Substitute Dijon mustard for honey mustard if you do not enjoy the heat from Dijon. Honey mustard pairs well with chicken and potato recipes.
The heat provided by Dijon mustard is not replicated when using honey mustard. It can also limit the dishes that you recreate as not all recipes will work with honey mustard.
Use honey mustard in a 1:1 ratio. If you prefer a less sweet flavor, start with ½ tablespoon of honey mustard for every tablespoon of Dijon.
Spicy brown mustard can be considered one of the best substitutes for Dijon mustard. It provides that mustard taste you’re seeking, excellent heat, and bold flavors. Spicy brown mustard livens up any dish that it is included in.
It is commonly used in Chinese and Indian recipes and on deli sandwiches.
Spicy brown mustard works well in marinades, spicy dressings and dips, and in some beef dishes. It creates a similar spiciness and flavor as Dijon.
The consistency and color of spicy brown mustard differ from Dijon. Dijon mustard is smooth and creamy, while spicy brown mustard has whole mustard seeds, giving it a rougher consistency.
As spicy brown mustard has an intense flavor, it can be overpowering in certain dishes.
Use ½ tablespoon of spicy mustard for every tablespoon of Dijon the recipe calls for.
Mayonnaise works well as a substitution for Dijon if you’re only looking for a way to add creaminess to dishes. It does not have any heat to it. However, both mayonnaise and Dijon provide a tanginess to recipes.
Mayonnaise adds a creamy consistency to dishes as well as a similar tangy flavor.
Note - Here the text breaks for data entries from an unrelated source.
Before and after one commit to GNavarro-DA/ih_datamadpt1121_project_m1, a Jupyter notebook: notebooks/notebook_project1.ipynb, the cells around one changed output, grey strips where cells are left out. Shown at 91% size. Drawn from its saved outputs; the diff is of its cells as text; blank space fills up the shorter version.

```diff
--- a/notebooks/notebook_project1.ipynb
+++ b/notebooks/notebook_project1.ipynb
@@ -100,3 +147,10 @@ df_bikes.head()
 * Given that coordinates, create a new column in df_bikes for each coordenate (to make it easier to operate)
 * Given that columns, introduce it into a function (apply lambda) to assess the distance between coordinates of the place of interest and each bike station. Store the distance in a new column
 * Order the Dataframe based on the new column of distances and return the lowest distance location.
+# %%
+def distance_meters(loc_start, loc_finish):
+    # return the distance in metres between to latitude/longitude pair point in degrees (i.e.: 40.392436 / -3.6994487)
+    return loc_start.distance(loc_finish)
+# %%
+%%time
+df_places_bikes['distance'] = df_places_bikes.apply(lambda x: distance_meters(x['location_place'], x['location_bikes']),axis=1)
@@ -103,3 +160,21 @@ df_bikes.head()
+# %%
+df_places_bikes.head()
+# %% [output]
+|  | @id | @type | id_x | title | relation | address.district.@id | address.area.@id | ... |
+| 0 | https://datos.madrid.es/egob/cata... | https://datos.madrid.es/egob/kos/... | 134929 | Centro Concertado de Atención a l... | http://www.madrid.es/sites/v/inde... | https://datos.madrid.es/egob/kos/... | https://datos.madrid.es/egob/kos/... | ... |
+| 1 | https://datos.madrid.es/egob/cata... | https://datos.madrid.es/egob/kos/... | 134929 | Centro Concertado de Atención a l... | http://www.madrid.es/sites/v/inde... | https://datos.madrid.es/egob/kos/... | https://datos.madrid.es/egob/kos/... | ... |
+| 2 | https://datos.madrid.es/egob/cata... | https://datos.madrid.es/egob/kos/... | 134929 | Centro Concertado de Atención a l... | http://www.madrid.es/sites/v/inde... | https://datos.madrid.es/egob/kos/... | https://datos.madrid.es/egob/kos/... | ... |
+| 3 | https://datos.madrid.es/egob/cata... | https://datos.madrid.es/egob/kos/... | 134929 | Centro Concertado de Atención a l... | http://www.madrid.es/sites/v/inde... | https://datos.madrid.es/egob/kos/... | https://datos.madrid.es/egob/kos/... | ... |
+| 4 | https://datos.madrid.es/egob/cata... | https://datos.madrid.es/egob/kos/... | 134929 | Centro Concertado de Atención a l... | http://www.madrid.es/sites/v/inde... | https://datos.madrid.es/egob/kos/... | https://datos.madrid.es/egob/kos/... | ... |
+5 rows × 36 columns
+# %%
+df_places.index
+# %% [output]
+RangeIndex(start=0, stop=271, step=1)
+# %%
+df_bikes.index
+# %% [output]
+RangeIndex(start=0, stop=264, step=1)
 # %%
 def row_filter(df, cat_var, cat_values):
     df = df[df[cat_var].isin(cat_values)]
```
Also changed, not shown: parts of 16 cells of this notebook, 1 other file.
It can be used in salad dressings, dips, or as a topping for sandwiches and burgers.
There is not much flavor provided by mayonnaise. It lacks the heat that Dijon recipes request.
Use ½ tablespoon of mayonnaise for every tablespoon of Dijon. A 1:1 ratio can be used for dressings.
They are both created with different seasonings and flavors (like garlic powder in yellow mustard), so it’s challenging to convert yellow mustard into Dijon. However, if you’re seeking the lighter color provided by Dijon mustard, you can add ½ tablespoon mayonnaise to 1 tablespoon yellow mustard. This will create a more similar color and add creaminess.
No, you can’t use dry mustard as a swap for Dijon mustard. However, you can create your own Dijon mustard using dry mustard. See above for directions and necessary ingredients.
Yes and no. Traditional Dijon mustard does not have mayonnaise in it – it is made from mustard seeds and vinegar (or verjuice). Homemade Dijon mustard does include mayonnaise on occasion.
Regardless of which condiment option you choose, there’s sure to be an option that fits well into the meals you have planned. Create your homemade version of Dijon as the closest option in taste and appearance. For those who don’t want to take the time to do this, you can grab a bottle of spicy brown mustard as the next best option.
Other options for Dijon replacements that are not listed include stone ground mustard, brown mustard seeds, horseradish sauce, and Worcestershire sauce. Taste them all and find one that makes your tastebuds happy.